AvMA is also responsible for making clinical negligence a specialism within legal practice, and continues to accredit solicitors for its specialist panel and promote good practice through comprehensive services to claimant solicitors.
AvMA has gone on to be the leading voice for patients on patient safety and justice matters.
The charity was chosen as the National Patient Safety Agency’s (NPSA) partner in developing the Patients for Patient Safety and Patient Safety Champions projects. (The NPSA has since been abolished and its functions transferred to NHS England).
AvMA’s research into implementation (or otherwise) of Patient Safety Alerts by the NHS created a storm and was a wakeup call to make monitoring and regulation of the NHS more robust.
AvMA helped scores of families affected by events at Mid Staffordshire NHS Foundation Trust, campaigned for the public inquiry which eventually happened, and were a core participant in the inquiry.
AvMA are extensively quoted in Sir Robert Francis QC’s report and most of AvMA’s suggestions were taken up in his recommendations. Most notably, AvMA’s arguments for a statutory duty of candour were supported by Sir Robert and this strengthened the charity’s arm in trying to persuade the Government to accept it which, after a struggle, it did.

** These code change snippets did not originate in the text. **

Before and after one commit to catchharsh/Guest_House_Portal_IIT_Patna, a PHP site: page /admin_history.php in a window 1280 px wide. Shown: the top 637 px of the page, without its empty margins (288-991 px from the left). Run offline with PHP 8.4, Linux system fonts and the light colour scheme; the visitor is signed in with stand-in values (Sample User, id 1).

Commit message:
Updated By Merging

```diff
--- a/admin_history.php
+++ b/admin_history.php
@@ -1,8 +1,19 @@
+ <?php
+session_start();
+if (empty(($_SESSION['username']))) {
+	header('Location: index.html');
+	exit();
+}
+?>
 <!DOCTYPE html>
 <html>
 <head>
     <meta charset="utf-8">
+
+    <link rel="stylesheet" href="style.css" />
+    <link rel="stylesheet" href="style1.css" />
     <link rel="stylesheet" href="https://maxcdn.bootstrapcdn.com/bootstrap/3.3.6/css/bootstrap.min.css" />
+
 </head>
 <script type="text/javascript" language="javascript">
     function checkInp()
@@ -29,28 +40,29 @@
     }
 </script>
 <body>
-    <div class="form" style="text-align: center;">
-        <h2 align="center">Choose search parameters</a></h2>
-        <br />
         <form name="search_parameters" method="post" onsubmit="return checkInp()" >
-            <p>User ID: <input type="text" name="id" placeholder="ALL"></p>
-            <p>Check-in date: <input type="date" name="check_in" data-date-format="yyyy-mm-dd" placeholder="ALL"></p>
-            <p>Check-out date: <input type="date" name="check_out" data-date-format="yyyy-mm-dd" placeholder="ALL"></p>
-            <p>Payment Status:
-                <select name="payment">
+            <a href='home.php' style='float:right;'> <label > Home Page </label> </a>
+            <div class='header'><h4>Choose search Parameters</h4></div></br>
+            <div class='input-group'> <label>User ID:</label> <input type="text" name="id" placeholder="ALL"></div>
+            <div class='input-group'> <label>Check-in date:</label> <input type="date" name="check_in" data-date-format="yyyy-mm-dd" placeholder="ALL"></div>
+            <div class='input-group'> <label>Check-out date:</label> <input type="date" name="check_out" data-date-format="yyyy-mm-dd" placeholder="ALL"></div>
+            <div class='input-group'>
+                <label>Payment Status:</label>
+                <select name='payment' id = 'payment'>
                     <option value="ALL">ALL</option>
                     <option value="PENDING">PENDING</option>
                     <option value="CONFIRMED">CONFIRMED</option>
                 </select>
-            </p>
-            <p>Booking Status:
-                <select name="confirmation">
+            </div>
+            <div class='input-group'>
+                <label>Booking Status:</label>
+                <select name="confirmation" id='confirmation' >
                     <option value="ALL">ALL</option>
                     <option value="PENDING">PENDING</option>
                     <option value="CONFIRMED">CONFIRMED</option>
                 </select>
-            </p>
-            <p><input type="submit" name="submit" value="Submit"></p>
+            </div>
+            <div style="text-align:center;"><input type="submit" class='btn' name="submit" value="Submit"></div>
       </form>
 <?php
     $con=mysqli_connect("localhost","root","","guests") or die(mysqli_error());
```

More recently AvMA has led work which helped avoid the implementation of so-called ‘safe space’ proposals in England, which would have denied patients/families access to information from investigations into their own cases; the adoption of a statutory duty of candour in Scotland, Wales and Northern Ireland; and limiting the damage of controversial legal ‘reforms’ such as fixed recoverable costs in clinical negligence. For information on our current campaigns see our Policy & Campaigns section.